● Exercise directions:
Look for "Island" in the records and copy every line that has it.

(Dataset entries)
= Beginning of Section =
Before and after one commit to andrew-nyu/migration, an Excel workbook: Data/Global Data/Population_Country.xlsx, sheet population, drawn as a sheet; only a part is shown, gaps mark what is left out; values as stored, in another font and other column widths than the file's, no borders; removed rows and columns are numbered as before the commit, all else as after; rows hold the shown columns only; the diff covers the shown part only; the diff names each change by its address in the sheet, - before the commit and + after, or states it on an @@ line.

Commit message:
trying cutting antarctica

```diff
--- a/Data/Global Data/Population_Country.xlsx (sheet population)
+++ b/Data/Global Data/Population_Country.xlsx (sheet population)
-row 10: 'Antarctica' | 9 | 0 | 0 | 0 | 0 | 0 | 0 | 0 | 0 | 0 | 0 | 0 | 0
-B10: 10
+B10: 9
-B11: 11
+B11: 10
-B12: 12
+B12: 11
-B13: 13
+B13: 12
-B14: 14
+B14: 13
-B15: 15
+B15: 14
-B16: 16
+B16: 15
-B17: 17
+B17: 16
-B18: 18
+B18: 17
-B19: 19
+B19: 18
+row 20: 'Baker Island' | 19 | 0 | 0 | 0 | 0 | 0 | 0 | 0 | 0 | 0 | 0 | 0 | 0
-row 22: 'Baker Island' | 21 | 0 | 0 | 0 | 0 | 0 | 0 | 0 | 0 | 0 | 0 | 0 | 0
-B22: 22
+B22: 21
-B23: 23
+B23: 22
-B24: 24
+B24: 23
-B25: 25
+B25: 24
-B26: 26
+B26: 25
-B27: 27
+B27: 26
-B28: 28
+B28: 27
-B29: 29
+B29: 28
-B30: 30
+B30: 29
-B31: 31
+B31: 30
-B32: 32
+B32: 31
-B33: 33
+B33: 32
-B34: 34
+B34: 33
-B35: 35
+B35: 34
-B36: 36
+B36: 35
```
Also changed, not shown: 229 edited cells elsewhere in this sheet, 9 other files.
= End of Section =
● Solution to the problem:
+row 20: 'Baker Island' | 19 | 0 | 0 | 0 | 0 | 0 | 0 | 0 | 0 | 0 | 0 | 0 | 0
-row 22: 'Baker Island' | 21 | 0 | 0 | 0 | 0 | 0 | 0 | 0 | 0 | 0 | 0 | 0 | 0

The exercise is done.